Please count the lines in the data below that mention the word "common", then give only the total.

┌─ Records supplied

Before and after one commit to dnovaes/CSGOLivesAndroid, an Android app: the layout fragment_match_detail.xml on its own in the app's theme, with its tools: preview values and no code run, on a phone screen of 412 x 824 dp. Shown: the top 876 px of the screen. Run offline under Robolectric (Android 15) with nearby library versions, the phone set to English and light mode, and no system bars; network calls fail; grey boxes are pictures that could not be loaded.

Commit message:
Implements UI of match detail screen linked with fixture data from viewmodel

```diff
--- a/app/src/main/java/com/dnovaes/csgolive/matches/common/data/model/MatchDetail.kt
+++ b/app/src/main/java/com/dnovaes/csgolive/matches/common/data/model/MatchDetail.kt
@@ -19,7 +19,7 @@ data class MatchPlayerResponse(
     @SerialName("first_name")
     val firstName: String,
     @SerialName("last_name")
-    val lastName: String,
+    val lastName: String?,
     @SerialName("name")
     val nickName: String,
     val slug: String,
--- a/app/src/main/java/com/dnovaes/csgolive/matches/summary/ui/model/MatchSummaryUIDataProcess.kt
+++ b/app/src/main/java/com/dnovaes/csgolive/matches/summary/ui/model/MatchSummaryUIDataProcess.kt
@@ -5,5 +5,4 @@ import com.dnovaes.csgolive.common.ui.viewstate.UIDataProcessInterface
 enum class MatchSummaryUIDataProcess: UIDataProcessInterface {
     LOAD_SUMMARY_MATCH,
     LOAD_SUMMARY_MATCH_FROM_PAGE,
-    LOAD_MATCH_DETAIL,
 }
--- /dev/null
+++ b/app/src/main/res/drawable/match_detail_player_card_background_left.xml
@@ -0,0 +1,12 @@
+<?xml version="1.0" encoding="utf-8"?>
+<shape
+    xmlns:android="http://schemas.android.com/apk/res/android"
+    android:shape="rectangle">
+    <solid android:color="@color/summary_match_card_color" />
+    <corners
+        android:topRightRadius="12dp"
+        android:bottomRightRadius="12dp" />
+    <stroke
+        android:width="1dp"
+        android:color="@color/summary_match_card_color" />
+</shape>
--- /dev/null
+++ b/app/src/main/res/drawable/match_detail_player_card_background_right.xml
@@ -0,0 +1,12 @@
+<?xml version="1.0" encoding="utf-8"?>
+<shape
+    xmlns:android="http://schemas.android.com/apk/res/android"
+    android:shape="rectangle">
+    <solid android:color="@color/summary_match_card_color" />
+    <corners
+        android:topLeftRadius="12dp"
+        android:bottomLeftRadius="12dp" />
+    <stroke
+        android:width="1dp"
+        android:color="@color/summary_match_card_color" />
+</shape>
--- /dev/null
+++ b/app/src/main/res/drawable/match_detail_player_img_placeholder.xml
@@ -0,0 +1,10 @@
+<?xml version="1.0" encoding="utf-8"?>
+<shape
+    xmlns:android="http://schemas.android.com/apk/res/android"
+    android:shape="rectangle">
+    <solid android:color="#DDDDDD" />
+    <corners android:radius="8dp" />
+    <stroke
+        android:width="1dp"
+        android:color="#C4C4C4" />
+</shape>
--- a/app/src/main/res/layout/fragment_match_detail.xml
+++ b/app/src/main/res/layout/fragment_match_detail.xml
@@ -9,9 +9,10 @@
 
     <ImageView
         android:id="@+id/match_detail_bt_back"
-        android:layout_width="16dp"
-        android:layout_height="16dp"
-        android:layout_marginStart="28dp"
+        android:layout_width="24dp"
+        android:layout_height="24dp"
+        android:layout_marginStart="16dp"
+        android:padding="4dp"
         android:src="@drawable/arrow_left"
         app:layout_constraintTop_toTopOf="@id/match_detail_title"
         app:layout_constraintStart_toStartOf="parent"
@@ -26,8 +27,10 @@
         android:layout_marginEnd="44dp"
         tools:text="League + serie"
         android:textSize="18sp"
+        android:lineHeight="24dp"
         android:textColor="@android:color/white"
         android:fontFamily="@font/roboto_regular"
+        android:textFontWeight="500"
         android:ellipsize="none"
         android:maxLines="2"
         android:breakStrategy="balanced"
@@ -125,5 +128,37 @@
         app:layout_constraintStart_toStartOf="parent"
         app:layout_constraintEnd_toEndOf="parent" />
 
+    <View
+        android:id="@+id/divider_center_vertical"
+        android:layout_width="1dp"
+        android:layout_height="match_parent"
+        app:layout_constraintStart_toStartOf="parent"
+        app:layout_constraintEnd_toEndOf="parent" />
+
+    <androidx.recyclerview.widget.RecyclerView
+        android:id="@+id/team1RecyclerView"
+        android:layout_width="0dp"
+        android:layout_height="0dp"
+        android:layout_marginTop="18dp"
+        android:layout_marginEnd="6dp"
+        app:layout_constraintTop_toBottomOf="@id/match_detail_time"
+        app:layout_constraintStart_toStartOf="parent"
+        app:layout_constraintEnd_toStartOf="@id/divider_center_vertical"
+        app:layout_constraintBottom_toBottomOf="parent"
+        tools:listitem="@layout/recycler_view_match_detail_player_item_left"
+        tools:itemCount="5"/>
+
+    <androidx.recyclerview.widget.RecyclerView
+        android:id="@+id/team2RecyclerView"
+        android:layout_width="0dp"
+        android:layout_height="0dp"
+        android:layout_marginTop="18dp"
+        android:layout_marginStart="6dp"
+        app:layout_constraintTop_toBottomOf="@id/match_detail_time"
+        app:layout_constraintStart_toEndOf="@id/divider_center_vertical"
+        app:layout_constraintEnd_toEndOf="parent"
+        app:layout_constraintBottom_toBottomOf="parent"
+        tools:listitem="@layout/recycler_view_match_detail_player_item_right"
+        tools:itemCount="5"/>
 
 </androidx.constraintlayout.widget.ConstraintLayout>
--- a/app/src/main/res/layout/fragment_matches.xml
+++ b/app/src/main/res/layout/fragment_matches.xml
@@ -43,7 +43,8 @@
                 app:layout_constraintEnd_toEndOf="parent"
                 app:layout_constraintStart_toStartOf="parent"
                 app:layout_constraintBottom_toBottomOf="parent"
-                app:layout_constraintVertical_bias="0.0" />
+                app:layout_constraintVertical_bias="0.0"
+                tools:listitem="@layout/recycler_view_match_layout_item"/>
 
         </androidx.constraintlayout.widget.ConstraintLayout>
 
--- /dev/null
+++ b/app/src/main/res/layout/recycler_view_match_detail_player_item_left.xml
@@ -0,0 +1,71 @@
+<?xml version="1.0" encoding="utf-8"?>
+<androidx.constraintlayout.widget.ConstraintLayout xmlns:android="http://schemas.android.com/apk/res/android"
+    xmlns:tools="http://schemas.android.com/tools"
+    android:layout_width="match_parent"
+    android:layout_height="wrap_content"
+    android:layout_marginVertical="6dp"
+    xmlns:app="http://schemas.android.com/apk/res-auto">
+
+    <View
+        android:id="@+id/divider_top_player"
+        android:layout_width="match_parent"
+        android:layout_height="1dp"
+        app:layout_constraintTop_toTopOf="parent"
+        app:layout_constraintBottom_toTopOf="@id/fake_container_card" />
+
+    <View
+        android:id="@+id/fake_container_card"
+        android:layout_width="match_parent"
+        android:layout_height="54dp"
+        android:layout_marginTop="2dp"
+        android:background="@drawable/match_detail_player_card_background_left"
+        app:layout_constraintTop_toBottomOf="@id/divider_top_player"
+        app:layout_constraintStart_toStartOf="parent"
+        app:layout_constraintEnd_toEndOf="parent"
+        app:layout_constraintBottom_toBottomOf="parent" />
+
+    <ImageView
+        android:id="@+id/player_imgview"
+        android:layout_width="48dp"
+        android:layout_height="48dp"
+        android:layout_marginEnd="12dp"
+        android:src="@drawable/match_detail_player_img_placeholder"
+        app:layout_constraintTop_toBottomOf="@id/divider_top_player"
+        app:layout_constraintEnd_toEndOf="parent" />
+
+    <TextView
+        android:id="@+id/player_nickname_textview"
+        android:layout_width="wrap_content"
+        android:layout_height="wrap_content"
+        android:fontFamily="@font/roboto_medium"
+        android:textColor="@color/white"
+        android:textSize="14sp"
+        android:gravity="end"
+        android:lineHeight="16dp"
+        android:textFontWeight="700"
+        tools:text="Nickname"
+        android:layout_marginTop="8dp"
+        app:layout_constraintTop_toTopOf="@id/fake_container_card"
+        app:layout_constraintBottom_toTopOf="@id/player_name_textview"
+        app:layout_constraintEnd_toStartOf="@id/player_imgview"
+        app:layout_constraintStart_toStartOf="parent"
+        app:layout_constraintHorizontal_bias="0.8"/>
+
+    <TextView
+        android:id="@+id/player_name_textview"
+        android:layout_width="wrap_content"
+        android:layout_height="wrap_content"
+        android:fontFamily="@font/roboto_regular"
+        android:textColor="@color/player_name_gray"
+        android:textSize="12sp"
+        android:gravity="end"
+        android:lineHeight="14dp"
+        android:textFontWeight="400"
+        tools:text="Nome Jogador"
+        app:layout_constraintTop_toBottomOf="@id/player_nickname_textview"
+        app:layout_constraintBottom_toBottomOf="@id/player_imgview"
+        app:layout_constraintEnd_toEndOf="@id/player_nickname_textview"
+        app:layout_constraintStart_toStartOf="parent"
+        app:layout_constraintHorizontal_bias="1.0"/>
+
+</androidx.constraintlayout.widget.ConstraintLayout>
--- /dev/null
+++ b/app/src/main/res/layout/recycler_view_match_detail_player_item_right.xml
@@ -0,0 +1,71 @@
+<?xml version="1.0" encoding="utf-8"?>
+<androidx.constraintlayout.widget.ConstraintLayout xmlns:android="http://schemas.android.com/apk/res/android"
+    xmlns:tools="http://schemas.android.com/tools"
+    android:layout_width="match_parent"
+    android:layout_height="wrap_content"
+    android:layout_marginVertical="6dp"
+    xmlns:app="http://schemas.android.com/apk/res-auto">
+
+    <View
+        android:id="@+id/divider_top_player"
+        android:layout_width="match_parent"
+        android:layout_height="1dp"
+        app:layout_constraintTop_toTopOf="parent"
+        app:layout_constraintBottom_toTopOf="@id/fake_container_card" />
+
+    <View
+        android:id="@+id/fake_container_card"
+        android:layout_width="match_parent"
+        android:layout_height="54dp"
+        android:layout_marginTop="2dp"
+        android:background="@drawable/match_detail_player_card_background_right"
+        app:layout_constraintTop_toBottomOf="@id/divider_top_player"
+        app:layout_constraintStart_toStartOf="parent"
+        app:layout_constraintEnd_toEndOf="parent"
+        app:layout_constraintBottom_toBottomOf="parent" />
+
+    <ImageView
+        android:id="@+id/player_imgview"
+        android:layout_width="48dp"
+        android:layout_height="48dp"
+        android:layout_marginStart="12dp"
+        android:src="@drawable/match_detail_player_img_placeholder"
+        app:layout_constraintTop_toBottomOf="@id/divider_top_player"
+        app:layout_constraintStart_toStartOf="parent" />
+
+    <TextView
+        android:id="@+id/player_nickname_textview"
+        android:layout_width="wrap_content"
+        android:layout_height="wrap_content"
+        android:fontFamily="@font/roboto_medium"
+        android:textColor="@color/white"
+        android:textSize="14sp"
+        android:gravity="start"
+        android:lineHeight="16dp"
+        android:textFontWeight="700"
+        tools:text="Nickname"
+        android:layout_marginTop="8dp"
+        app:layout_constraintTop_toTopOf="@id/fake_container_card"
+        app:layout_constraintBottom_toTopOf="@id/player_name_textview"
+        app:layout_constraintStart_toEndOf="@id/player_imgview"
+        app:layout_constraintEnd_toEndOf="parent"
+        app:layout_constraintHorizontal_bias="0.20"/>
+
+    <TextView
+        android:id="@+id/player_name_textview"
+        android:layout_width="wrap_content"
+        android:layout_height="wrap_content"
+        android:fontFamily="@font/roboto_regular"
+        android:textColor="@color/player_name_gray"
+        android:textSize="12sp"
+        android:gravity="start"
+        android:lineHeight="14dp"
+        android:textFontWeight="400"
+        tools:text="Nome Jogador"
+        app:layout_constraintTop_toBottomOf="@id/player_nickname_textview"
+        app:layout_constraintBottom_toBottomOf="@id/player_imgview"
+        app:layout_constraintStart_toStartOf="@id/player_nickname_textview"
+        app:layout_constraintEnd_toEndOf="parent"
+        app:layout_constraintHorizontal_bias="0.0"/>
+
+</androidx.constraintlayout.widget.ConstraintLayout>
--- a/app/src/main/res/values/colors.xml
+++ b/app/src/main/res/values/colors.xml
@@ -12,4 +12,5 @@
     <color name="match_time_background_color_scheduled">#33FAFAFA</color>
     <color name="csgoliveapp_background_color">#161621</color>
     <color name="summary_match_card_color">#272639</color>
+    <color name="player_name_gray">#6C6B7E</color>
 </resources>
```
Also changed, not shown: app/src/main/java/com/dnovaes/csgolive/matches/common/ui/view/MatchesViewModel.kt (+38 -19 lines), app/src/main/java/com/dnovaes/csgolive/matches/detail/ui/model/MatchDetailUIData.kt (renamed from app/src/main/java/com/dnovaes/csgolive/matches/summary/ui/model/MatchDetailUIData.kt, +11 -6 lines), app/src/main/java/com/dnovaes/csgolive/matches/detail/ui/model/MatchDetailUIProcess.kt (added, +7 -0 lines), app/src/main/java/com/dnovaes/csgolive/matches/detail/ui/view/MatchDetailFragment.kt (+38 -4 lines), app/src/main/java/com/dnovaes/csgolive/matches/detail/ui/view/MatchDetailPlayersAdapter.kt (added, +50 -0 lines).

└─

Response to this exercise:
4